EXERCISE
From the listing below, select every line where the word "system" appears.

TASK INPUT
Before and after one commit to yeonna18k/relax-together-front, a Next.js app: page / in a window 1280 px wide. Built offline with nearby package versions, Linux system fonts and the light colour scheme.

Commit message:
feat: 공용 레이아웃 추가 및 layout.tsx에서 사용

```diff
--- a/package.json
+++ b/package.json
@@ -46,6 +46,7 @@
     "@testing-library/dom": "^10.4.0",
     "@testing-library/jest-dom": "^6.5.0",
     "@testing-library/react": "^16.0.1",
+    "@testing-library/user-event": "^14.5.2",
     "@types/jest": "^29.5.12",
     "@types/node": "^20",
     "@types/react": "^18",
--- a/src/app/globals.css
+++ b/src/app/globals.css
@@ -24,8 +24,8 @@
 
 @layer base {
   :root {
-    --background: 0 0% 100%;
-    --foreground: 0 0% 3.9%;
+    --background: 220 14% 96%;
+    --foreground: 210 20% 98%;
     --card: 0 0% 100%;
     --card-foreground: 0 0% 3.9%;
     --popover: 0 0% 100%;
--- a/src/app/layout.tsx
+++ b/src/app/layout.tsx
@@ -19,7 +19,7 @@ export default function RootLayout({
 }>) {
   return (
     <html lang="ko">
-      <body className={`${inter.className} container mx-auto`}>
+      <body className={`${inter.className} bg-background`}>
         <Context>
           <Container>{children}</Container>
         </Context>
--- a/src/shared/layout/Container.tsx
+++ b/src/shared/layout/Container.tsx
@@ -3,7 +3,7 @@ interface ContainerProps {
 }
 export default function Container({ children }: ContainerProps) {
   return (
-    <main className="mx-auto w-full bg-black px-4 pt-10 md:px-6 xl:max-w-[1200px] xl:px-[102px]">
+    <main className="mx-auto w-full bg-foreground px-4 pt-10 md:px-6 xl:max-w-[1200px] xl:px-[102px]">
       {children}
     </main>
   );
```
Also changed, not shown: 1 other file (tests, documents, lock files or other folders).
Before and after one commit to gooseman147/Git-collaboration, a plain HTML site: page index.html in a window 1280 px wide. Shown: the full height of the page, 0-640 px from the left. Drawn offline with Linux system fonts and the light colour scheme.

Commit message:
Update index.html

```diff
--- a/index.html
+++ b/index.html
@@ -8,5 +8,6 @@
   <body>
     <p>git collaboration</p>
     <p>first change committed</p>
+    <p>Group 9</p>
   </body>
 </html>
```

WRITTEN ANSWER
Before and after one commit to yeonna18k/relax-together-front, a Next.js app: page / in a window 1280 px wide. Built offline with nearby package versions, Linux system fonts and the light colour scheme.
Before and after one commit to gooseman147/Git-collaboration, a plain HTML site: page index.html in a window 1280 px wide. Shown: the full height of the page, 0-640 px from the left. Drawn offline with Linux system fonts and the light colour scheme.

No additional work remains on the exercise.